The answer is simple, add a weighted gateway to the interface then assign the connection to the zone in which you want it.
The Internet Protocol Security (IPsec) suite secures (the “sec”) Internet Protocol (the “IP”) communications by authenticating and encrypting each IP packet in a session. Medial capitals do not apply so “sec” is all lowercase. I assume instances where the incorrect spelling of IPSec has been used are due to:
- The desire to create a more powerful or imposing word (IPSec being “bigger”).
- Confusion as to whether a relation exists between IPsec and IPS (’tis a suite after all).
- Human propensity to camel- or Pascal-casing even where acronym confusion can occur.
I admit the third can be the source of great amusement at times but not here.
I hope my tongue-in-cheek summary serves as a meme for any future communications and papers. So, update your spellcheckers and let the smaller truth live on.

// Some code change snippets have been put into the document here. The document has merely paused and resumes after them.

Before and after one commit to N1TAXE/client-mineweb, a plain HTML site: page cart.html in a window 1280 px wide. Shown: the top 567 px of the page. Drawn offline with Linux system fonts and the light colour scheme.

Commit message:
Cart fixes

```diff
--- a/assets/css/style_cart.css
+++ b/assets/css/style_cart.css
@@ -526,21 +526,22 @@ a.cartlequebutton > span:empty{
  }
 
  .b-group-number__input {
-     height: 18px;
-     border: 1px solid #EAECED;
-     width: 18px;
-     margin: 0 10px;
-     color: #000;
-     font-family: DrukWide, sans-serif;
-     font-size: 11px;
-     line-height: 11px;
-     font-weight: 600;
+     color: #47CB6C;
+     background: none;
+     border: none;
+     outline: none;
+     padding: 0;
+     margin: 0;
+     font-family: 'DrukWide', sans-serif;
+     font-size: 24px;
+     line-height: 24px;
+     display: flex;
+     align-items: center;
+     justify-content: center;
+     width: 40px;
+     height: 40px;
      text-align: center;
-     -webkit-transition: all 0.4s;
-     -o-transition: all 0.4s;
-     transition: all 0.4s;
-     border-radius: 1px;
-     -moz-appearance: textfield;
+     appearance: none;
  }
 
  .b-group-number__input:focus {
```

Ouch. SSL Forward Proxies are becoming more common place for legitimate reasons. With the use of proper certs from root CAs (or trusted CAs even within your firm’s/institution’s/organization’s systems), many forms of so-called trusted communications are nullified.
Even though the hackers could execute man-in-the-middle attacks against Google/Gmail users without the end-users knowledge causing godknowshowmuchharm, at least… umm, at least it’s only one cert and everyone’s alerted. That’s positive, right? And it’s not like any hacker wouldn’t show his whole hand either! *cough*

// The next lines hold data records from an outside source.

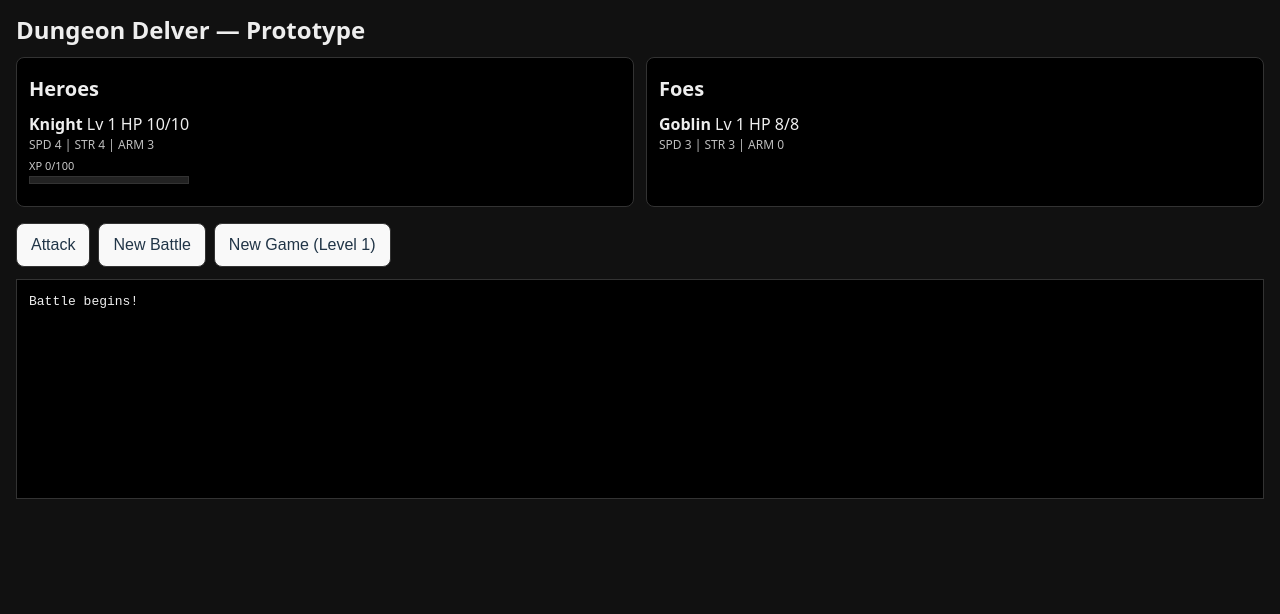
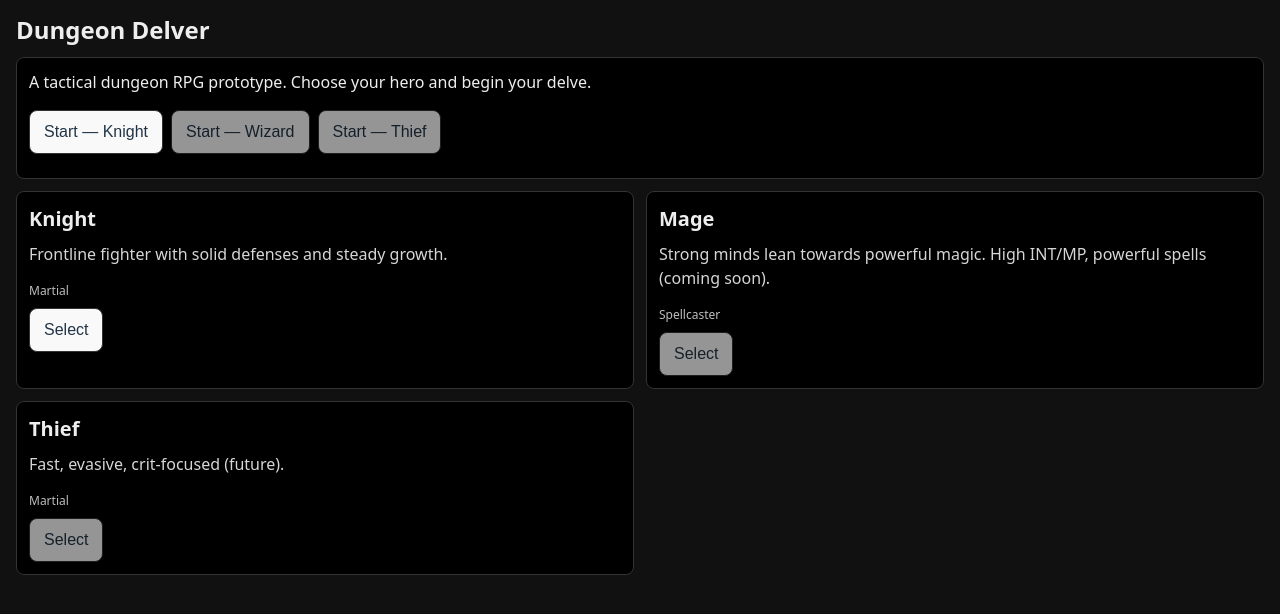
Before and after one commit to JoshBal117/dungeon-delver, a React (Vite) app: page / in a window 1280 px wide. Shown: the top 614 px of the page. Built offline with nearby package versions, Linux system fonts and the light colour scheme.

Commit message:
upadted multiple files
game the game a welcome screen, basic intro for the game a future character selector.

```diff
--- a/src/app/App.tsx
+++ b/src/app/App.tsx
@@ -1,12 +1,13 @@
+import { useEffect, useRef } from 'react';
 import { useGame } from '../state/game';
 import type { Actor, LogEvent } from '../engine/types';
-import { useEffect, useRef } from 'react';
-
+import TitleScreen from './TitleScreen';
 
 export default function App() {
-  const { combat, attack, startNewCombat, setHeroes, newGame } = useGame();
+  const { ui, combat, attack, startNewCombat, setHeroes, newGame, goToTitle } = useGame();
   const savedRef = useRef(false);
 
+  // Persist hero progression after a victorious battle
   useEffect(() => {
     if (!combat) return;
     if (!combat.over) { savedRef.current = false; return; }
@@ -16,15 +17,17 @@ export default function App() {
 
     if (!savedRef.current) {
       const heroes = Object.values(combat.actors).filter(a => a.isPlayer);
-      setHeroes(heroes);             //  writes to persisted slice via zustand persist
+      setHeroes(heroes); // writes to persisted slice via zustand persist
       savedRef.current = true;
     }
+    // Optionally auto-queue next battle for grinding:
+    // setTimeout(() => startNewCombat(), 400);
+  }, [combat, setHeroes, startNewCombat]);
 
-    // OPTIONAL: auto-queue next battle so you can grind XP quickly
-    // setTimeout(() => startNewCombat(), 400);
-  }, [combat, setHeroes, startNewCombat])
+  // --- UI routing: Title vs Battle ---
+  if (ui.screen === 'title') return <TitleScreen />;
 
-  if (!combat) return <div style={{ color: '#eee', padding: 16 }}>Loading…</div>;
+  if (!combat) return <div className="container">Loading…</div>;
 
   const actors: Actor[] = Object.values(combat.actors);
   const players = actors.filter(a => a.isPlayer);
@@ -41,9 +44,9 @@ return (
 
       <div className="buttons">
         <button onClick={attack} disabled={combat.over}>Attack</button>
-       {/* <button onClick={resetCombat}>Reset</button> */}
         <button onClick={startNewCombat}>New Battle</button>
         <button onClick={newGame}>New Game (Level 1)</button>
+        <button onClick={goToTitle}>Title</button>
         {combat.over && <span style={{ marginLeft: 8, color: '#9cf' }}>Battle over</span>}
       </div>
 
@@ -54,6 +57,7 @@ return (
       </div>
     </div>
   );
+}
 
 function Party({ title, list }: { title: string; list: Actor[] }) {
   return (
@@ -73,9 +77,9 @@ function Party({ title, list }: { title: string; list: Actor[] }) {
       ))}
     </div>
   );
+}
 
-
-function XPBar({ xp, xpToNext }: { xp:number; xpToNext: number}) {
+function XPBar({ xp, xpToNext }: { xp: number; xpToNext: number }) {
   const pct = Math.max(0, Math.min(100, Math.floor((xp / xpToNext) * 100)));
   return (
     <div style={{ width: 160, marginTop: 4 }}>
@@ -88,5 +92,3 @@ function XPBar({ xp, xpToNext }: { xp:number; xpToNext: number}) {
     </div>
   );
 }
- }
-}
--- /dev/null
+++ b/src/app/TitleScreen.tsx
@@ -0,0 +1,47 @@
+import { useGame } from '../state/game';
+import { CLASSES } from '../state/factories';
+
+export default function TitleScreen() {
+  const { startNewRun, newGame} = useGame();
+  // hasSave() is a function on the store — call it at render time:
+  const canContinue = useGame.getState().hasSave?.() ?? false;
+
+  return (
+    <div className="container">
+      <h1>Dungeon Delver</h1>
+
+      <div className="panel" style={{ marginBottom: 12 }}>
+        <p style={{ marginTop: 0 }}>
+          A tactical dungeon RPG prototype. Choose your hero and begin your delve.
+        </p>
+        <div className="buttons">
+          <button onClick={() => startNewRun('knight')}>Start — Knight</button>
+          {/* Framework-only buttons for now (disabled until implemented) */}
+          <button disabled title="Coming soon">Start — Wizard</button>
+          <button disabled title="Coming soon">Start — Thief</button>
+          {canContinue ? <button onClick={newGame}>New Game (reset)</button> : null}
+        </div>
+      </div>
+
+      <div className="grid">
+        <ClassCard id="knight" />
+        <ClassCard id="mage" disabled />
+        <ClassCard id="thief" disabled />
+      </div>
+    </div>
+  );
+}
+
+function ClassCard({ id, disabled=false }: { id: keyof typeof CLASSES; disabled?: boolean }) {
+  const c = CLASSES[id];
+  return (
+    <div className="panel">
+      <h2 style={{ marginTop: 0 }}>{c.name}</h2>
+      <p style={{ marginTop: 4, opacity: .9 }}>{c.description}</p>
+      <div className="statline">{c.spellcaster ? 'Spellcaster' : 'Martial'}</div>
+      <div style={{ marginTop: 8 }}>
+        <button disabled={disabled}>Select</button>
+      </div>
+    </div>
+  );
+}
--- a/src/state/factories.ts
+++ b/src/state/factories.ts
@@ -1,7 +1,7 @@
 import type { Actor } from '../engine/types';
 import { xpToNextLevel } from '../engine/leveling';
 import { computeHpMax, computeMpMax } from '../engine/derived';
-
+import type {ClassId} from './game';
 
 export function makeKnight(): Actor {
   const a: Actor = {
@@ -53,3 +53,39 @@ export function makeGoblin( id=1): Actor {
   a.mp = {current: mpMax, max: mpMax};
   return a;
 }
+
+
+export type ClassDef = {
+  id: ClassId;
+  name: string;
+  description: string;
+  spellcaster: boolean;
+  // future: startingGear, growth, abilities, icon, sprite, etc.
+};
+
+export const CLASSES: Record<ClassId, ClassDef> = {
+  knight: {
+    id: 'knight',
+    name: 'Knight',
+    description: 'Frontline fighter with solid defenses and steady growth.',
+    spellcaster: false,
+  },
+  mage: {
+    id: 'mage',
+    name: 'Mage',
+    description: 'Strong minds lean towards powerful magic. High INT/MP, powerful spells (coming soon).',
+    spellcaster: true,
+  },
+  thief: {
+    id: 'thief',
+    name: 'Thief',
+    description: 'Fast, evasive, crit-focused (future).',
+    spellcaster: false,
+  },
+  cleric: {
+    id: 'cleric',
+    name: 'Cleric',
+    description: 'Balanced healer class. Future divine spells and buffs.',
+    spellcaster: true,
+  },
+};
--- a/src/state/game.ts
+++ b/src/state/game.ts
@@ -1,9 +1,16 @@
+// src/state/gamestats.ts
 import { create } from 'zustand';
 import { persist, createJSONStorage } from 'zustand/middleware';
 import type { CombatState, Actor } from '../engine/types';
 import { initCombat, step } from '../engine/combat';
-import { makeKnight, makeGoblin } from './factories';
+import { makeKnight, makeGoblin /* later: makeWizard, makeThief, makeCleric */ } from './factories';
 import { computeHpMax, computeMpMax } from '../engine/derived';
+
+// Screens for a tiny UI state machine
+type UIScreen = 'title' | 'battle';
+
+// Class ids (framework for future characters)
+export type ClassId = 'knight' | 'mage' | 'thief' | 'cleric';
 
 type GameStore = {
   // Persisted slice
@@ -12,17 +19,24 @@ type GameStore = {
   // Ephemeral per-battle state
   combat: CombatState;
 
+  // NEW: UI state
+  ui: { screen: UIScreen };
+
   // Actions
   startNewCombat: () => void;
   attack: () => void;
-  resetCombat: () => void;
   setHeroes: (h: Actor[]) => void;
 
-  // NEW: wipe progression to L1 knight
+  // Reset/seed
   newGame: () => void;
+
+  // NEW UI actions
+  goToTitle: () => void;
+  startNewRun: (classId: ClassId) => void;
+  hasSave: () => boolean;
 };
 
-// one place to normalize pools
+// Normalize resource pools based on derived max
 const ensurePools = (a: Actor): Actor => {
   const hpMax = computeHpMax(a);
   const mpMax = computeMpMax(a);
@@ -39,32 +53,64 @@ const ensurePools = (a: Actor): Actor => {
   };
 };
 
-// OPTIONAL: give the knight a few foes per battle (3 goblins)
-const spawnGoblins = () => [makeGoblin(1),];
+// For now, 1 goblin per fight (expand later)
+const spawnGoblins = () => [makeGoblin(1)];
 const rebuildCombat = (heroes: Actor[]): CombatState =>
   initCombat(heroes.map(ensurePools), spawnGoblins());
 
 export const useGame = create<GameStore>()(
   persist(
     (set, get) => {
-      const starter = [ensurePools(makeKnight())]; // seed once, normalized
+      const starter = [ensurePools(makeKnight())];
 
       return {
+        // persisted + ephemeral seeds
         heroes: starter,
         combat: rebuildCombat(starter),
 
+        // NEW: default to title screen on boot
+        ui: { screen: 'title' },
+
+        // actions
         startNewCombat: () => set({ combat: rebuildCombat(get().heroes) }),
         attack: () => set({ combat: step(get().combat) }),
-        resetCombat: () => set({ combat: rebuildCombat(get().heroes) }),
         setHeroes: (h) => set({ heroes: h }),
 
-        // NEW: overwrite persisted heroes with a fresh L1 knight
+        // overwrite save with a fresh L1 Knight and jump into battle
         newGame: () => {
           const fresh = [ensurePools(makeKnight())];
           set({
-            heroes: fresh,            // this overwrites the persisted slice
+            heroes: fresh,
             combat: rebuildCombat(fresh),
+            ui: { screen: 'battle' },
           });
+        },
+
+        // UI actions
+        goToTitle: () => set({ ui: { screen: 'title' } }),
+
+        startNewRun: (classId) => {
+          // framework: swap by class later
+          // const hero =
+          //   classId === 'mage'   ? makeWizard()
+          // : classId === 'thief'  ? makeThief()
+          // : classId === 'cleric' ? makeCleric()
+          // : makeKnight();
+          const hero = makeKnight(); // placeholder until others exist
+
+          const heroes = [ensurePools(hero)];
+          set({
+            heroes,
+            combat: rebuildCombat(heroes),
+            ui: { screen: 'battle' },
+          });
+        },
+
+        hasSave: () => {
+          const h = get().heroes;
+          if (!h || !h.length) return false;
+          const a = h[0];
+          return (a.level ?? 1) > 1 || (a.xp ?? 0) > 0;
         },
       };
     },
@@ -72,14 +118,23 @@ export const useGame = create<GameStore>()(
       name: 'dd:save',
       version: 1,
       storage: createJSONStorage(() => localStorage),
+
+      // Persist ONLY the heroes; UI + combat are ephemeral
       partialize: (s) => ({ heroes: s.heroes }),
 
       onRehydrateStorage: () => (state) => {
         if (!state) return;
         const fixed = state.heroes.map(ensurePools);
+
+        // If a save exists, you can auto-open battle; otherwise title.
+        const hasSave =
+          fixed.length > 0 &&
+          ((fixed[0].level ?? 1) > 1 || (fixed[0].xp ?? 0) > 0);
+
         useGame.setState({
           heroes: fixed,
           combat: rebuildCombat(fixed),
+          ui: { screen: hasSave ? 'battle' : 'title' },
         });
       },
     }
```
Lines whose indentation alone changed are shown as unchanged.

So, no wonder why people layer security or go with proprietary methods. I’ve been asked before why Skype’s encryption isn’t standards based. Consider their decision in light of exploits such as Google certificate being hijacked…
Here’s to hope that the known cert is revoked broadly and quickly so that Google/Gmail users can sigh an uncomfortable breath of relaxation… and that people learn to not trust anyone, even themselves when it matters. ;->
Too often people design for the “worst case” being mitigated by “physical security”. Security controls, admonitions and warnings get lost with change or time. War texting is scary enough for most people: How many people buying “smart cars” knew a real risk existed that could allow someone to control elements of their vehicle?
Well, SCADA systems risks are seriously not given enough thought. Imagine what would happen if your favorite manufacturers, food processing plants, prisons, and water treatment plants were manipulated, secrets stolen and were the source of complex distributed attacks? Think of the risk to life alone and not even all the loss of money…
Thankfully people like Dillon Beresford are out there to help! Sometimes simple public awareness is enough to drive industry to better practices. Our Department of Homeland Security I’m sure has its hands full scoring risks with disclosures such as Mr Beresford’s.
Of course, there are firms that can be valuable to mitigate or, when possible, eliminate such risks. If you work for a company with control systems, contact your IT department and encourage them to reach out to their trusted experts or authorities. There are things that can be done even with system components that may not be patchable.